The San Diego specific portion of the study estimates that "the total cost to San Diego County of apprehending and adjudicating criminal undocumented immigrants, and providing emergency medical care services to undocumented immigrants in FY 1999 was estimated to be $50,257,756. This figure includes indirect general government costs." Cost studies were conducted for the county departments of sheriff, district attorney, public defender and alternate public defender, probation services medical examiner, Marshall (now part of the Sheriff*s Department) and court maintenance. Costs were also estimated for emergency medical care and autopsies performed on undocumented immigrants.
While limited federal funding does exist to reimburse counties, less than $9 million in SCAAP funding was granted towards the $39 million actually incurred in the criminal justice system in San Diego. The emergency medical costs are estimated in this study to reach $10,335,254 for San Diego County. In the Balanced Budget Act of 1997, Congress authorized payments to states to be used for reimbursement of such costs, but no funding has been received by San Diego area hospitals.
This study does not account for all the health care costs for border counties. Approximately $300,000 in funding for a more in depth analysis was introduced by Arizona Senator Jon Kyl and signed into law by President Clinton in December 2000.
This study is a foundation upon which border counties can build a significant case for increased federal funding and assistance. The U.S./Mexico Border Counties Coalition will continue to advocate for resources to ensure that border counties can meet both the opportunities and the challenges presented by their proximity to an international border.

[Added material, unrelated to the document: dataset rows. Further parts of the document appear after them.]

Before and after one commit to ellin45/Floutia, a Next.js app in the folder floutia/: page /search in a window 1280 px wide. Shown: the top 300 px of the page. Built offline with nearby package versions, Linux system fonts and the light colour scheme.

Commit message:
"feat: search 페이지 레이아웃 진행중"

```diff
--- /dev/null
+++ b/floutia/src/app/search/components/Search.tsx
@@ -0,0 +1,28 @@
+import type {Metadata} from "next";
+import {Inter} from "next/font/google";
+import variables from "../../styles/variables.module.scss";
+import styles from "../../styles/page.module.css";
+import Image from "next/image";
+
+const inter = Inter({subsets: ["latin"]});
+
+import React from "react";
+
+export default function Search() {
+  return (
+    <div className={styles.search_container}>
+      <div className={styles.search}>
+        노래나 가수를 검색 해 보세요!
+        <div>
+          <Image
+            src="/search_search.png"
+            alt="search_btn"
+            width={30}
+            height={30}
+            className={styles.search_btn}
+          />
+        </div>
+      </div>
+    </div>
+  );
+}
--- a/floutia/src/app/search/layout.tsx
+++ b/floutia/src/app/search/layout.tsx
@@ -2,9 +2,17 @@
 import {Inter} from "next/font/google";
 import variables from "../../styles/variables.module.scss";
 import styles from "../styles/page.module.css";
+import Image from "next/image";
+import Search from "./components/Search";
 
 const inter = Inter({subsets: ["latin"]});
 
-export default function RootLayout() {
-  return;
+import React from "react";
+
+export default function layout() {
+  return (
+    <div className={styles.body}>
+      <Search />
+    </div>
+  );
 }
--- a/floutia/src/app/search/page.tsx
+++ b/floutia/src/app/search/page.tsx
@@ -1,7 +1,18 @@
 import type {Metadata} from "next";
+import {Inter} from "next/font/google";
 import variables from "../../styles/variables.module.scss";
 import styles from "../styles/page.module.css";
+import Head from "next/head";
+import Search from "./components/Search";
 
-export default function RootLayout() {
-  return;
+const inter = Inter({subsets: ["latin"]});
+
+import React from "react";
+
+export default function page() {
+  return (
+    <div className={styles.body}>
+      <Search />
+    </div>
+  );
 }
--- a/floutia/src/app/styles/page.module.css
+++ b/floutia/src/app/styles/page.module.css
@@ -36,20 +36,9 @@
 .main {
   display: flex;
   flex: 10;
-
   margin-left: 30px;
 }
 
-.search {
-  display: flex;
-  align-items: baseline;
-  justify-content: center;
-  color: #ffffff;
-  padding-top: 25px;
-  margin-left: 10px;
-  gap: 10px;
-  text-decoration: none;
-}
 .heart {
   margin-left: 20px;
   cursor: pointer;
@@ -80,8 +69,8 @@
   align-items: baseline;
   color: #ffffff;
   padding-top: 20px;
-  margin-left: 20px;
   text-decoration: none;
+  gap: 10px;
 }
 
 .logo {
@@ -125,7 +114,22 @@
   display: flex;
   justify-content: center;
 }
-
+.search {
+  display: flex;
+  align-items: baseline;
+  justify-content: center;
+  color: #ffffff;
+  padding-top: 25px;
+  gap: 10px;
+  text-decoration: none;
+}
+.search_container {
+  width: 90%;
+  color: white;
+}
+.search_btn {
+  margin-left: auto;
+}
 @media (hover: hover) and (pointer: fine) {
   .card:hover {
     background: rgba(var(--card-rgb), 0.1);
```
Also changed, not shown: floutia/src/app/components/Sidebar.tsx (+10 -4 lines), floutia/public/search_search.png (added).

Support for the recommendations contained in this board letter will renew this Board of Supervisors commitment to pursuing reimbursement for expenses that are the responsibility of the federal government.
We urge your support!
Supervisor, Second District